Materials provided START

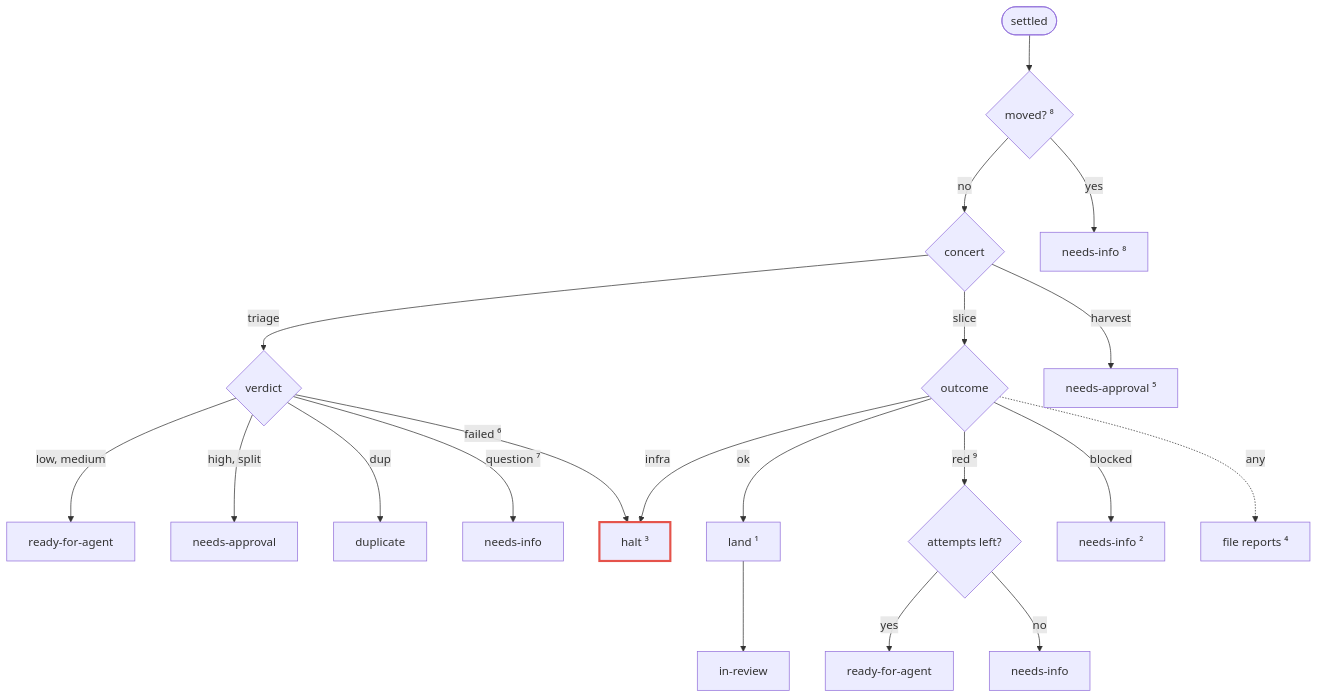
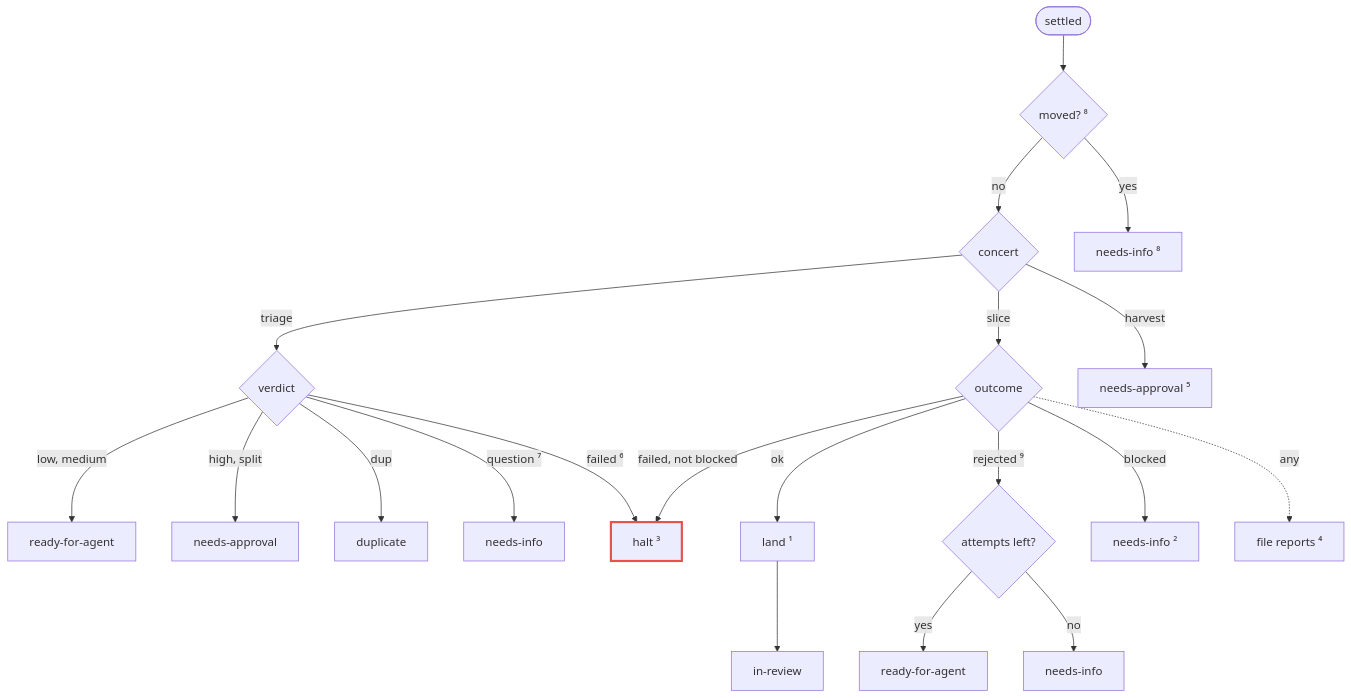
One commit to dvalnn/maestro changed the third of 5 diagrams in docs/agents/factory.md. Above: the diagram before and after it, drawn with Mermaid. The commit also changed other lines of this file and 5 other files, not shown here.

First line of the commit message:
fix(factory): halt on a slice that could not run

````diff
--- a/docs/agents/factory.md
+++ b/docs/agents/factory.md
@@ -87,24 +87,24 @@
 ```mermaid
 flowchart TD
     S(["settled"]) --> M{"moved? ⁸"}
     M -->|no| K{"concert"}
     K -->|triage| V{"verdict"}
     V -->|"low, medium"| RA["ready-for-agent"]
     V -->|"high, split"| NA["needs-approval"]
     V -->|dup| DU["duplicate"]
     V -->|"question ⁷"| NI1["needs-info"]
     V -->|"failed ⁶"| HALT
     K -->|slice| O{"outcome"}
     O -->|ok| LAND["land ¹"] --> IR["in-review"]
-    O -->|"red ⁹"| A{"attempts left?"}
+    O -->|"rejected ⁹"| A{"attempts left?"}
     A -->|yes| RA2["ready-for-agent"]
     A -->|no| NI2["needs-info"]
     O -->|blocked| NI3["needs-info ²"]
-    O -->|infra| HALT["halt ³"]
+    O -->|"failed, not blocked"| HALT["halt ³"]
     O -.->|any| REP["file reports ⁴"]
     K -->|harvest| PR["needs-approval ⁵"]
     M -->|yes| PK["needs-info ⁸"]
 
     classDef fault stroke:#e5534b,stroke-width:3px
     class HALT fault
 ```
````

Materials provided END

▶ _What to do_
Could you please give the number of lines in the data above that contain the word "agents"? Only the number is needed.

▶ _Written reply_
3